Sri Lanka’s Thilan Samaraweera isn’t the sort of batsman that cricket fans would travel 1,000s of miles to watch bat. But the quiet achiever from Colombo was one of the cornerstones of Sri Lanka’s stellar middle-order for a significant period of time. Time and again when Sri Lanka found themselves in dire straits, Samaraweera would invariably launch a rescue mission with a bat in hand.
Amazingly, Samaraweera started his international career as an off-spinner. It was his elder brother, Dulip Samaraweera, who was known for his batting prowess. Thilan Samaraweera though, with sheer hard work and determination, carved a niche for himself as a Test batsman.
To trace Samaraweera’s career, we have to rewind back in time to 2001. After an uneventful start to his one-day career, Samaraweera made a spectacular comeback in his debut Test with a match-turning century at Colombo against India in 2001. The injury-ravaged Indian side smelled blood when Sri Lanka lost quick wickets at the end of the second day’s play. Enter Samaraweera, who didn’t just take Sri lanka to safe waters, but put them in the driver’s seat with a well-measured hundred.
A few years later at the picturesque SSC ground, Samaraweera, and his partner in crime Jayawerdena, ground the English attack into the dust with a mammoth partnership of 262. At SSC, Samaraweera was a picture of concentration. The English bowlers must have thought Samaraweera had eyes like a hawk, as he presented a straight bat for most of the innings with his trademark stoic style of batting. As the years ticked by, the SSC ground became his favourite hunting ground with him averaging 77.43 there.
A few critics opined that Samaraweera was a flat track bully who got most of his runs at SSC in Sri Lanka. The unassuming and unpretentious Samaraweera made his critics eat humble pie, as he amassed 339 runs at a stunning average of 67.80 in South Africa during the 2011/12 season. The brave and the valiant warrior spirit of Samaraweera at Durban helped Sri Lanka upset the apple-cart and beat South Africa in their own backyard. In fact, a few weeks earlier, they were soundly thrashed on a treacherous track at Centurion. Samaraweera took his good form to Cape Town and frustrated the South Africans with a backs-to-the-wall century in the second innings of that Test. In spite of Samaraweera’s defiant rearguard action, he couldn’t rescue Sri Lanka from hurtling towards a ten wicket defeat. His heroics in South Africa were a timely riposte to his critics.
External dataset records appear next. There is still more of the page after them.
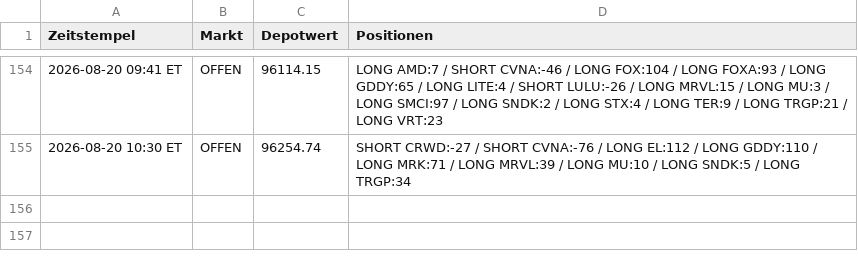
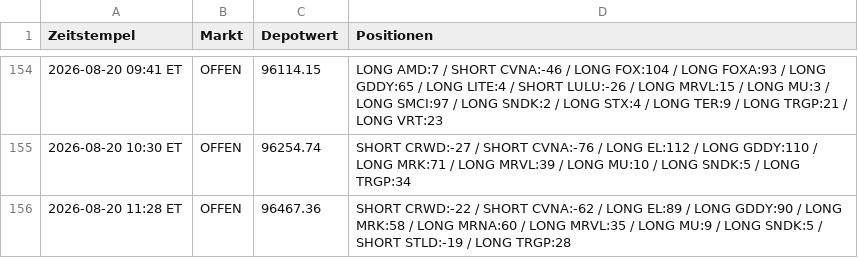
Before and after one commit to PatrickGerisch/NewsBot, a CSV file: news_bot_alpaca_runs.csv, drawn as a sheet; only a part is shown, gaps mark what is left out.

```diff
--- a/news_bot_alpaca_runs.csv
+++ b/news_bot_alpaca_runs.csv
@@ -155 +155,2 @@ Zeitstempel,Markt,Depotwert,Positionen
 2026-08-20 10:30 ET,OFFEN,96254.74,SHORT CRWD:-27 / SHORT CVNA:-76 / LONG EL:112 / LONG GDDY:110 / LONG MRK:71 / LONG MRVL:39 / LONG MU:10 / LONG SNDK:5 / LONG TRGP:34
+2026-08-20 11:28 ET,OFFEN,96467.36,SHORT CRWD:-22 / SHORT CVNA:-62 / LONG EL:89 / LONG GDDY:90 / LONG MRK:58 / LONG MRNA:60 / LONG MRVL:35 / LONG MU:9 / LONG SNDK:5 / SHORT STLD:-19 / LONG TRGP:28
```
Also changed, not shown: arena_history.csv, bot_history.csv, 11 other files.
He carried the team on his shoulders in hostile conditions in South Africa.
What made Samaraweera’s Herculean efforts in South Africa praiseworthy was the fact that a few months earlier, he had been unceremoniously dropped from the team to play Pakistan in UAE in the year 2011. It must have been a bitter pill for Samaraweera to swallow, as during that time he had done well at home against the West Indies and even in England. Just one bad series at home against Australians in 2011 was enough for the selectors to decide Samaraweera’s fate.
There comes a time though when the baton changes hands from an old warhorse to a promising player. As Thilan Samaraweera flopped miserably Down Under in 2012/13, it unfortunately signalled the end of his illustrious Test career. In Australia, Samaraweera looked a pale shadow of his former self. Cricket fans rubbed their eyes in disbelief when Samaraweera played a reckless shot and lost his wicket at a crucial stage of the match at Sydney. He was subsequently dropped for the Test series against Bangladesh, as Sri Lankan selectors opted for fresh blood. Samaraweera soon announced his retirement from international cricket.
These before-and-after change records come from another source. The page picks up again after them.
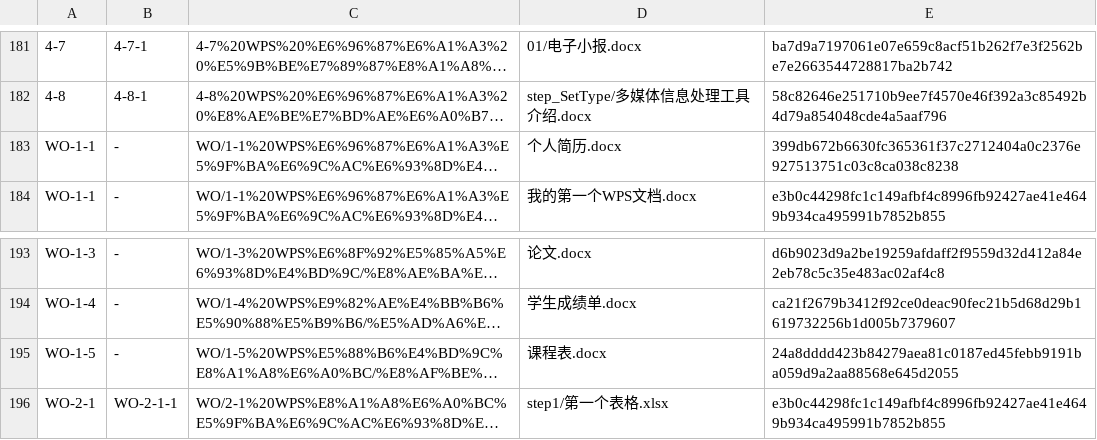
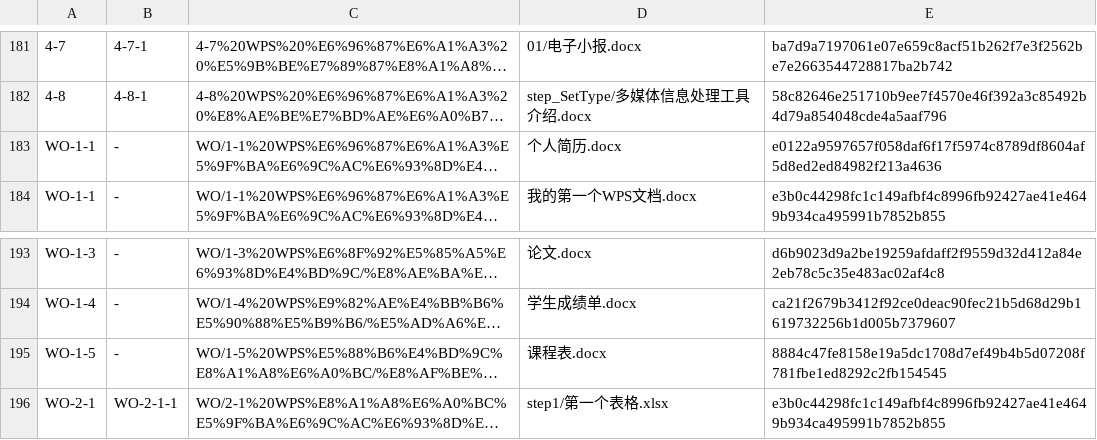
Before and after one commit to hobzo/WPS, a TSV file: index.tsv, drawn as a sheet; only a part is shown, gaps mark what is left out; long unchanged cells end in …; the diff names each change by its address in the sheet, - before the commit and + after, or states it on an @@ line.

```diff
--- a/index.tsv
+++ b/index.tsv
-E183: 399db672b6630fc365361f37c2712404a0c2376e927513751c03c8ca038c8238
+E183: e0122a9597657f058daf6f17f5974c8789df8604af5d8ed2ed84982f213a4636
-E195: 24a8dddd423b84279aea81c0187ed45febb9191ba059d9a2aa88568e645d2055
+E195: 8884c47fe8158e19a5dc1708d7ef49b4b5d07208f781fbe1ed8292c2fb154545
```
Also changed, not shown: 4 other files.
Samaraweera, about his omission from the squad, said, “I was shocked with my omission from the squad against Bangladesh.” Samaraweera was also told by the national selectors that he may be needed to play against Pakistan later this year, but Samaraweera refused the offer. “There was no point in waiting for nine months. I respect the decision of the selectors to go with young players and decided it was the right time for me to retire.”
If not for anything else, Samaraweera should be remembered for his miraculous comeback after a bullet pierced his thigh in a terrorist attack at Lahore in 08/09. It would have affected him not just physically, but mentally and emotionally too.
“It was the worst day of my life. Those three minutes in the bus will stay with me forever. But it’s all in the past now and thankfully I am here to tell the tale,” Samaraweera said.
When Samaraweera played for the first time in ’98 in a one-day game at Sharjah, no one could have envisaged a run-of-the-mill off-spinner aggregating 5000+ runs and averaging 48.76. In many ways, Samaraweera exemplified patience, team spirit and a never-say-die-attitude. He was no doubt a huge pillar of strength of Sri Lankan cricket for more than a decade. Well done Samaraweera on a stellar Test career!Published 07 Mar 2013, 23:35 IST